_Problem requirements_:
Find the lines of data that contain the string "invis", then list them.

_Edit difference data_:
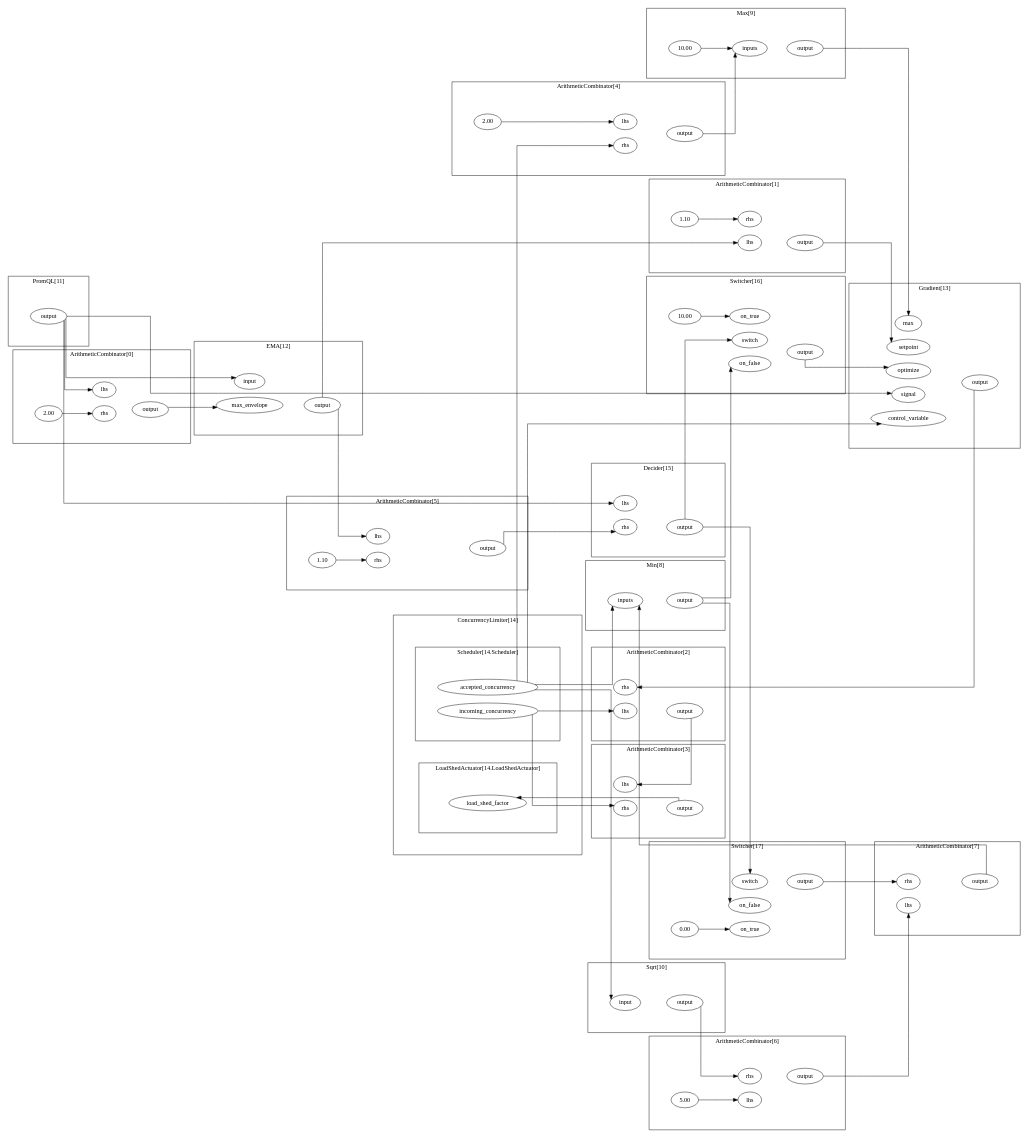
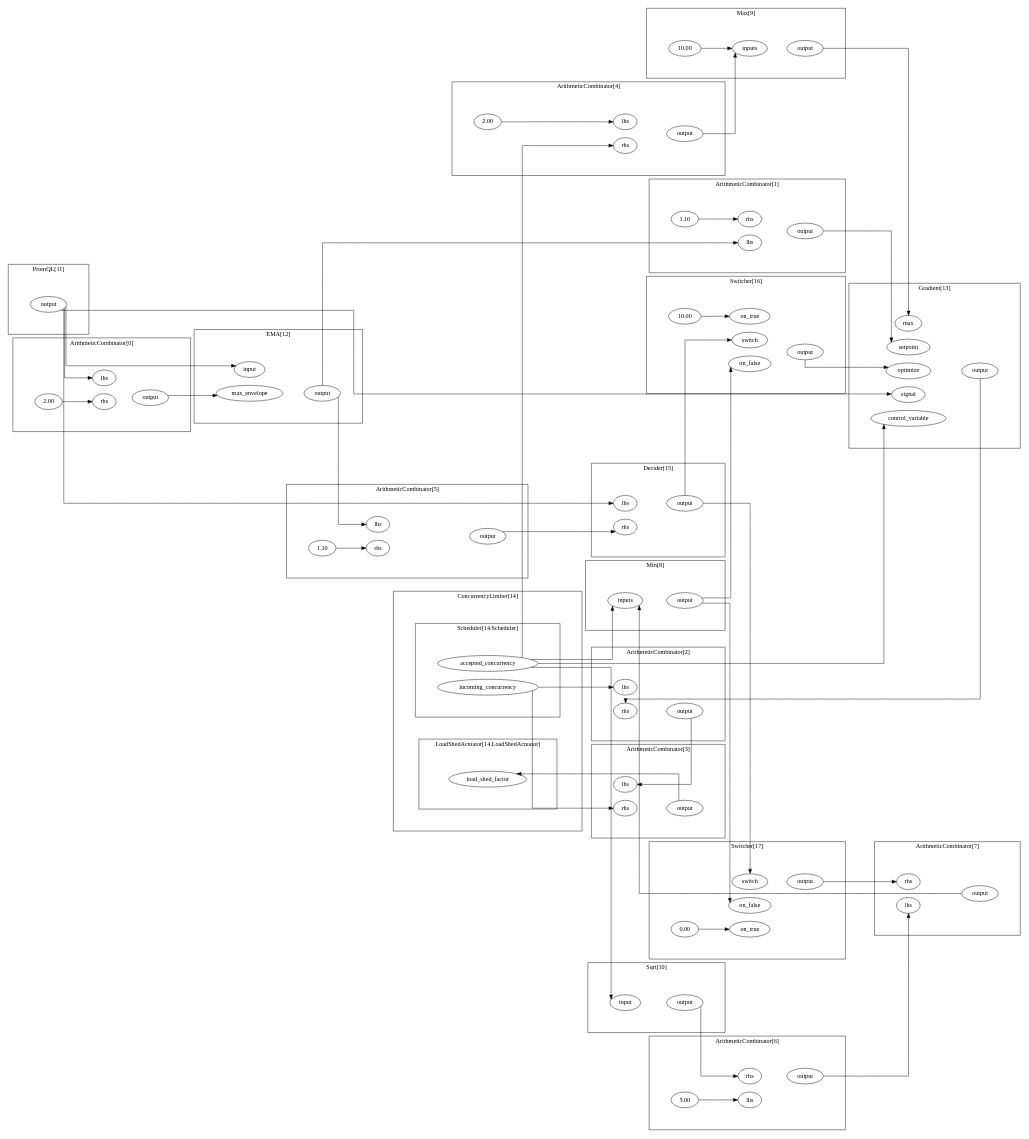
One commit to dataongunlaws/aperture changed the diagram in blueprints/blueprints/latency-gradient/example/gen/graph/graph.dot. Above: the diagram before and after it, drawn with Graphviz. The commit also changed 17 other files, not shown here.

```diff
--- a/blueprints/blueprints/latency-gradient/example/gen/graph/graph.dot
+++ b/blueprints/blueprints/latency-gradient/example/gen/graph/graph.dot
@@ -13,21 +13,21 @@
 	}
 	subgraph cluster_s6 {
 		label="ArithmeticCombinator[1]";margin="50.0";
-		n8[label="1.10"];
-		n9[label="lhs"];
+		n9[label="1.10"];
+		n7[label="lhs"];
 		n10[label="output"];
-		n7[label="rhs"];
-		n8->n7;
-		n9->n10[style="invis"];
-		{rank=same; n7;n9;};
+		n8[label="rhs"];
+		n9->n8;
+		n8->n10[style="invis"];
+		{rank=same; n7;n8;};
 		{rank=same; n10;};
 		
 	}
 	subgraph cluster_s11 {
 		label="ArithmeticCombinator[2]";margin="50.0";
-		n13[label="lhs"];
+		n12[label="lhs"];
 		n14[label="output"];
-		n12[label="rhs"];
+		n13[label="rhs"];
 		n13->n14[style="invis"];
 		{rank=same; n12;n13;};
 		{rank=same; n14;};
@@ -51,8 +51,8 @@
 		n22[label="rhs"];
 		n21->n20;
 		n22->n23[style="invis"];
+		{rank=same; n23;};
 		{rank=same; n20;n22;};
-		{rank=same; n23;};
 		
 	}
 	subgraph cluster_s24 {
@@ -81,9 +81,9 @@
 	}
 	subgraph cluster_s34 {
 		label="ArithmeticCombinator[7]";margin="50.0";
-		n35[label="lhs"];
+		n36[label="lhs"];
 		n37[label="output"];
-		n36[label="rhs"];
+		n35[label="rhs"];
 		n36->n37[style="invis"];
 		{rank=same; n35;n36;};
 		{rank=same; n37;};
@@ -108,9 +108,9 @@
 	}
 	subgraph cluster_s67 {
 		label="Decider[15]";margin="50.0";
-		n68[label="lhs"];
+		n69[label="lhs"];
 		n70[label="output"];
-		n69[label="rhs"];
+		n68[label="rhs"];
 		n69->n70[style="invis"];
 		{rank=same; n68;n69;};
 		{rank=same; n70;};
@@ -122,18 +122,18 @@
 		n52[label="max_envelope"];
 		n53[label="output"];
 		n52->n53[style="invis"];
+		{rank=same; n53;};
 		{rank=same; n51;n52;};
-		{rank=same; n53;};
 		
 	}
 	subgraph cluster_s54 {
 		label="Gradient[13]";margin="50.0";
-		n57[label="control_variable"];
-		n56[label="max"];
-		n55[label="optimize"];
+		n55[label="control_variable"];
+		n59[label="max"];
+		n58[label="optimize"];
 		n60[label="output"];
-		n59[label="setpoint"];
-		n58[label="signal"];
+		n57[label="setpoint"];
+		n56[label="signal"];
 		n59->n60[style="invis"];
 		{rank=same; n55;n56;n57;n58;n59;};
 		{rank=same; n60;};
@@ -204,31 +204,31 @@
 	n63->n22;
 	n63->n39;
 	n63->n46;
-	n63->n57;
-	n64->n13;
+	n63->n55;
+	n64->n12;
 	n64->n17;
-	n18->n66;
-	n53->n9;
-	n53->n25;
-	n76->n55;
-	n82->n36;
-	n10->n59;
-	n33->n35;
-	n49->n2;
-	n49->n51;
-	n49->n58;
-	n49->n68;
-	n14->n16;
 	n37->n39;
-	n47->n32;
-	n60->n12;
+	n40->n74;
+	n40->n80;
 	n70->n75;
 	n70->n81;
 	n5->n52;
-	n28->n69;
-	n40->n74;
-	n40->n80;
-	n44->n56;
 	n23->n42;
+	n47->n32;
+	n49->n2;
+	n49->n51;
+	n49->n56;
+	n49->n69;
+	n60->n13;
+	n76->n58;
+	n28->n68;
+	n44->n59;
+	n82->n35;
+	n14->n16;
+	n18->n66;
+	n53->n7;
+	n53->n25;
+	n10->n57;
+	n33->n36;
 	
 }
```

_Result below_:
-		n9->n10[style="invis"];
+		n8->n10[style="invis"];
 		n13->n14[style="invis"];
 		n22->n23[style="invis"];
 		n36->n37[style="invis"];
 		n69->n70[style="invis"];
 		n52->n53[style="invis"];
 		n59->n60[style="invis"];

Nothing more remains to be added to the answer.